32. The fascination of the general public for filmmaking has led to numerous blogs, web series, and other free information to be found on the net for indie filmmakers to take advantage of. This information is spread around the community. When there is a new firmware update for a DSLR, or a new filter or camera trick filmmakers are quick to share their findings with the rest of the community. This is something that the film industry does not foster. They are exclusionary while indie filmmakers are keen to share their experiences with other directors, as well as their audiences.
33. Indie film gives everyone a shot at greatness. Even if you’re a first time director, producer, cinematographer, or screenwriter you have the unique opportunity to succeed (or fail) to get your work out there. There aren’t many jobs out there that will hire you just because you have a dream and want to see it realized. Indie film provides a platform for novices to cut their teeth.

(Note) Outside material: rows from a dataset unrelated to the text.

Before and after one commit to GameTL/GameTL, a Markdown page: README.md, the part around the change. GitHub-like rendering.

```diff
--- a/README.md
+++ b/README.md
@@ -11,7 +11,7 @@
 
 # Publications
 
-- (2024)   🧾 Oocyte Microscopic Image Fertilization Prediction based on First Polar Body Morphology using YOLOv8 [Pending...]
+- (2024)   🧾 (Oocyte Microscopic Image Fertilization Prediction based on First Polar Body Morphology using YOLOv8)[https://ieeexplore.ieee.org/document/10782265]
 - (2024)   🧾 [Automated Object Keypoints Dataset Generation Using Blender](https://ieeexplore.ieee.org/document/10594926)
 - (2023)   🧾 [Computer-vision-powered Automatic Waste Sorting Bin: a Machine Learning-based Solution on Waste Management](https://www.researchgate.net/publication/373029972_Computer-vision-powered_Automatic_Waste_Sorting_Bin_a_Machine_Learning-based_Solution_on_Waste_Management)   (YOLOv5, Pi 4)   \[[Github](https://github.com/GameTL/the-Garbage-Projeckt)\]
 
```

34. Film in general has always been something that has brought people together. Independent film is no different with the exception that you can “discover” a good indie film. Sometimes it’s a little gem hiding in your local video rental store, or something a friend just says you have to see. But these cult hits are generally indie, and generally have a lot more staying power (like EVIL DEAD for instance) than a typical Hollywood release.

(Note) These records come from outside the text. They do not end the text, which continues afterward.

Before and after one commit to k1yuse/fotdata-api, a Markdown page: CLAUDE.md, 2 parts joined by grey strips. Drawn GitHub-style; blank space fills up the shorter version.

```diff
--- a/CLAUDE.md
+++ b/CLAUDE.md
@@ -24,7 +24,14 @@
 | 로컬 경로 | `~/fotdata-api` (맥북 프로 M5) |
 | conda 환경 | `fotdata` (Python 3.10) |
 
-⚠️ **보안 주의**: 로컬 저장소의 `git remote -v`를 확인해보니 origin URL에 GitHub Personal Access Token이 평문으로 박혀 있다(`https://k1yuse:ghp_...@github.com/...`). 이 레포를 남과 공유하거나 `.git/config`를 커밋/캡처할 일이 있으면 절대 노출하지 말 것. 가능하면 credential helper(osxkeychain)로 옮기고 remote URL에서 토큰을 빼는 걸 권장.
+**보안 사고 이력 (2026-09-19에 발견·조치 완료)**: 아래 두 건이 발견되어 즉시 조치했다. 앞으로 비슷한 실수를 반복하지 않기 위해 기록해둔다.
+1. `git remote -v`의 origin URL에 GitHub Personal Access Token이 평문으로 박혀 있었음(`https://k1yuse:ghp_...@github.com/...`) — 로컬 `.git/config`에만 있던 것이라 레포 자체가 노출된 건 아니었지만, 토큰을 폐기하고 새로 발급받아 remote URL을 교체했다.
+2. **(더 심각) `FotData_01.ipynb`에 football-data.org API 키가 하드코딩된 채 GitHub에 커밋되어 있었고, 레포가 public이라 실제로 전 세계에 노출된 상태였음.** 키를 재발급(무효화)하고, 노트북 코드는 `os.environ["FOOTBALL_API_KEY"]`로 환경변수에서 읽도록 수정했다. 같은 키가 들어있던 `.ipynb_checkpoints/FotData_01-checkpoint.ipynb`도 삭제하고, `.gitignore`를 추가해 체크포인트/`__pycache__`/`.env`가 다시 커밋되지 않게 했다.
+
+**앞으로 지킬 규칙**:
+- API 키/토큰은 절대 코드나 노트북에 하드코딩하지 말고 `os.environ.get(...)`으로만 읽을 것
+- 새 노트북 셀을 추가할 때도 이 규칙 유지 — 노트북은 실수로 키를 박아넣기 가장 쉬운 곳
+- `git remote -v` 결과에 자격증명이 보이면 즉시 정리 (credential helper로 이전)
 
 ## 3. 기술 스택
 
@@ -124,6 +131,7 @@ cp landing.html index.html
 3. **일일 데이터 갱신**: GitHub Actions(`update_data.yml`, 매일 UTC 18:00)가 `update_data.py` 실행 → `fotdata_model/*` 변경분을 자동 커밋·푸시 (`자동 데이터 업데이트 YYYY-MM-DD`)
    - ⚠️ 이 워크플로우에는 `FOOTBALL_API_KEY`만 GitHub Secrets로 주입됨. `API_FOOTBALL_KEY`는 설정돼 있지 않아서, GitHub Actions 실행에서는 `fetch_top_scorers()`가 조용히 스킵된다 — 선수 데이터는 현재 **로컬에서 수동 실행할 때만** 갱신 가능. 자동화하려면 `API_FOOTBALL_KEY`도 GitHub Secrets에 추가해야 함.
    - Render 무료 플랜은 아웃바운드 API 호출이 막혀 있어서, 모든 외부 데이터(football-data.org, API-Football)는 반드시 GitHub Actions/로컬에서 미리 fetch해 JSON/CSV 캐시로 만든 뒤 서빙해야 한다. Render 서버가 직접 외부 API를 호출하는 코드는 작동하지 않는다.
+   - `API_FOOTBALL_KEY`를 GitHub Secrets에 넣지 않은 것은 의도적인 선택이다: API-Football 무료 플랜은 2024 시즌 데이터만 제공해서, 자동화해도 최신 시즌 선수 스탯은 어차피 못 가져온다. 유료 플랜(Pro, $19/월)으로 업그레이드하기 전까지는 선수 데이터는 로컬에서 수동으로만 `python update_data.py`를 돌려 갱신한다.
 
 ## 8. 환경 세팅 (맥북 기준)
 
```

35. Being an indie filmmaker means having control over the end result of your film. Where a Hollywood film will have ten writers, several producers and co-producers, an executive producer thrown in for good measure, and a ratings board that determines what is right or wrong for an audience, independent filmmakers generally have the final say over their own movies. Occasionally they will be prodded to make a sacrifice on their film if it finds distribution, but aside from that the artistic vision is pure.

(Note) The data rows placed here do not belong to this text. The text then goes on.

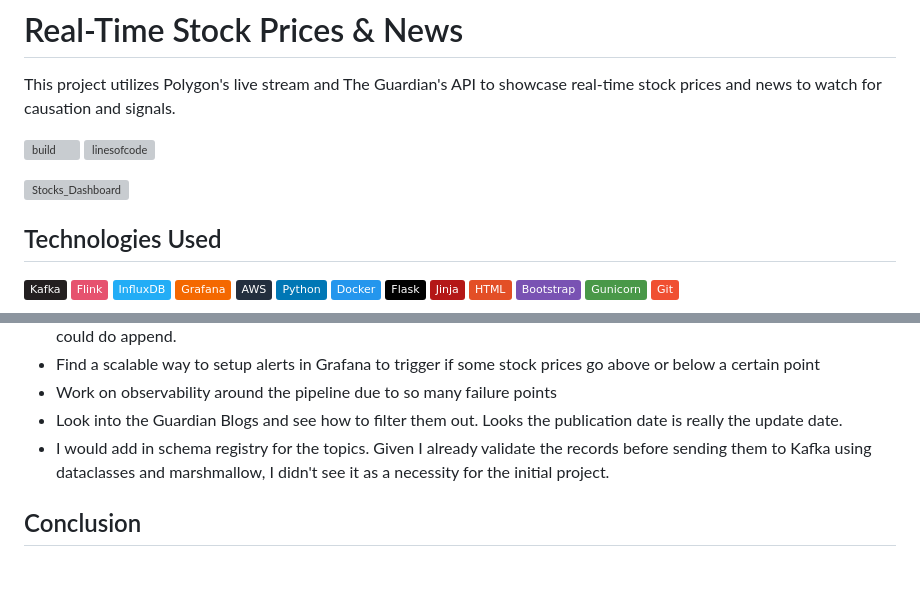
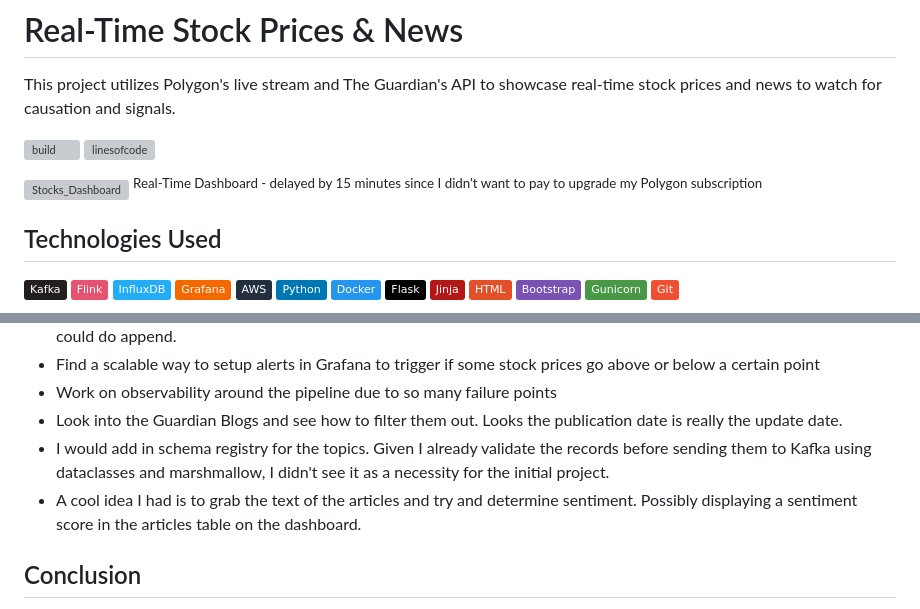
Before and after one commit to cmgoffena13/DE-Capstone-Portfolio-2, a Markdown page: README.md, 2 parts joined by grey strips. GitHub-like rendering; badges without logos; blank space fills up the shorter version; grey boxes are pictures that could not be loaded.

Commit message:
more udpates

```diff
--- a/README.md
+++ b/README.md
@@ -6,6 +6,7 @@ This project utilizes Polygon's live stream and The Guardian's API to showcase r
 ![linesofcode](https://aschey.tech/tokei/github/cmgoffena13/DE-Capstone-Portfolio-2?category=code)
 
 ![Stocks_Dashboard](website/app/static/README/stocks_dashboard.PNG "Website")
+<sup>Real-Time Dashboard - delayed by 15 minutes since I didn't want to pay to upgrade my Polygon subscription</sup>
 
 ## Technologies Used
  ![Kafka](https://img.shields.io/badge/-Kafka-231F20?style=flat&logoColor=white&logo=apachekafka)
@@ -376,6 +377,7 @@ Some more modifications I would make if I had the time:
 - Work on observability around the pipeline due to so many failure points
 - Look into the Guardian Blogs and see how to filter them out. Looks the publication date is really the update date.
 - I would add in schema registry for the topics. Given I already validate the records before sending them to Kafka using dataclasses and marshmallow, I didn't see it as a necessity for the initial project.
+- A cool idea I had is to grab the text of the articles and try and determine sentiment. Possibly displaying a sentiment score in the articles table on the dashboard.
 
 ## Conclusion
 Developing a streaming solution is incredibly complex, but highly satisfying when it works. I learned a lot while debugging this project; Having little to no exposure of Kafka, Flink, InfluxDB, and Grafana forced me to really challenge myself to move the project forward. Overall I learned a ton and realized Kafka itself has a lot of tools such as Kafka Connect that can replace Flink in simple cases. Cheers!
```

36. Filmmakers can choose whether or not to focus on creative or commercial aspects of their careers. You can either make art or make a product (or both). You can be an artist or an entrepreneur (or both), and be respected just as much for either decision. Where Hollywood sees only the bottom line, indie film sees beyond the box office.
37. Independent film will continue to succeed because indies have always been the true innovators. When one door was closed to an indie, they have always paved the way for others to work around the barriers and obstacles that the institutions and conglomerates have placed in front of them. When Edison consolidated all of the theaters, indie filmmakers went door to door with their films, and made other arrangements to get their movies seen.
This list is not meant to give filmmakers a pass, or somehow tell them that they can sit on their festival laurels. In fact there has not been a more pressing time in the last twenty years of indie history for filmmakers to get out there and hustle for their art, and for their careers. The truth is that there are many roads left unpaved, and it is going to be up to the indie community to pave them. The current generation of respected filmmakers won’t be around forever, and you are the new auteurs. You have to understand both the art and business of making films if you have any intention of being in the film INDUSTRY. We all have a long way to go, and we’ll get there, but we all have to take the first step into that larger world.